:: ASSIGNMENT ::
A single number is the answer here: the count of lines in the data below that include the word "available".
[Opening PROVIDED INFORMATION section]
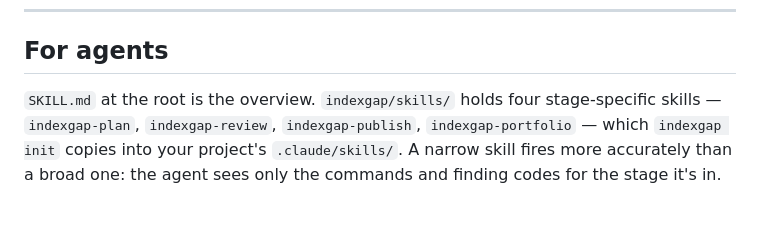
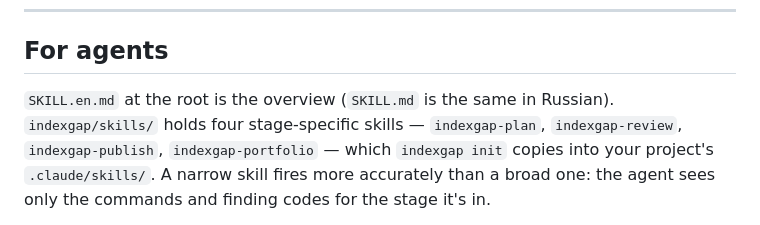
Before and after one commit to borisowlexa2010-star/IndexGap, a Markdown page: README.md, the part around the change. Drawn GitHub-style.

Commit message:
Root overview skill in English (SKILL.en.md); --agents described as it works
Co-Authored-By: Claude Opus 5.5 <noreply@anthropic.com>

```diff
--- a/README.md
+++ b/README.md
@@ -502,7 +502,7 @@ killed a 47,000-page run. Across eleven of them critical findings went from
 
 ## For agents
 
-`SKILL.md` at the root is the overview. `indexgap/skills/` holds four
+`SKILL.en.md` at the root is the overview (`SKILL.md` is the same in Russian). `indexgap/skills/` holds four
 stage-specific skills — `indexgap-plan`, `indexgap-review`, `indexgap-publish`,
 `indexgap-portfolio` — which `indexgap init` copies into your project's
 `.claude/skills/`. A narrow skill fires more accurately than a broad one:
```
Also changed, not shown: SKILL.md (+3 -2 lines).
[Closing PROVIDED INFORMATION section]
[Opening PROVIDED INFORMATION section]
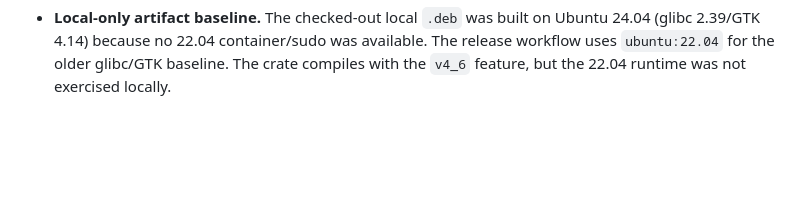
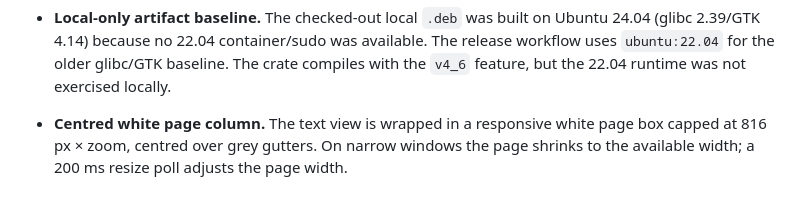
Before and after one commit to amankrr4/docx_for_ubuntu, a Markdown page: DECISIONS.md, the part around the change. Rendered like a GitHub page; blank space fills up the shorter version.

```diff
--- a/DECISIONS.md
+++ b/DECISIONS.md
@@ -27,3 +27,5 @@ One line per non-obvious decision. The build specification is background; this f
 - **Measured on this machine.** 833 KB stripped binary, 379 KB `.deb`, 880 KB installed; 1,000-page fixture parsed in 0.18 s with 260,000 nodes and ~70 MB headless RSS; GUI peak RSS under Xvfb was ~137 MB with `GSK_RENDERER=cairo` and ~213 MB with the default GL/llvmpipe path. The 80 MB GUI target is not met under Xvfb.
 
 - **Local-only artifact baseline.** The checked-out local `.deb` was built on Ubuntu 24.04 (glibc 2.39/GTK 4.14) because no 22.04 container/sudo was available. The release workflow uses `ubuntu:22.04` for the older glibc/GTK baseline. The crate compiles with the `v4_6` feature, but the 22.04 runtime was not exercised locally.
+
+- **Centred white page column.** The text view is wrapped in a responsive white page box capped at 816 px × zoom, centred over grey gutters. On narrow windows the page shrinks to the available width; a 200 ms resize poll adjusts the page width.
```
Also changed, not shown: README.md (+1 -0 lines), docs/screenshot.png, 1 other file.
[Closing PROVIDED INFORMATION section]
:: WRITTEN ANSWER ::
2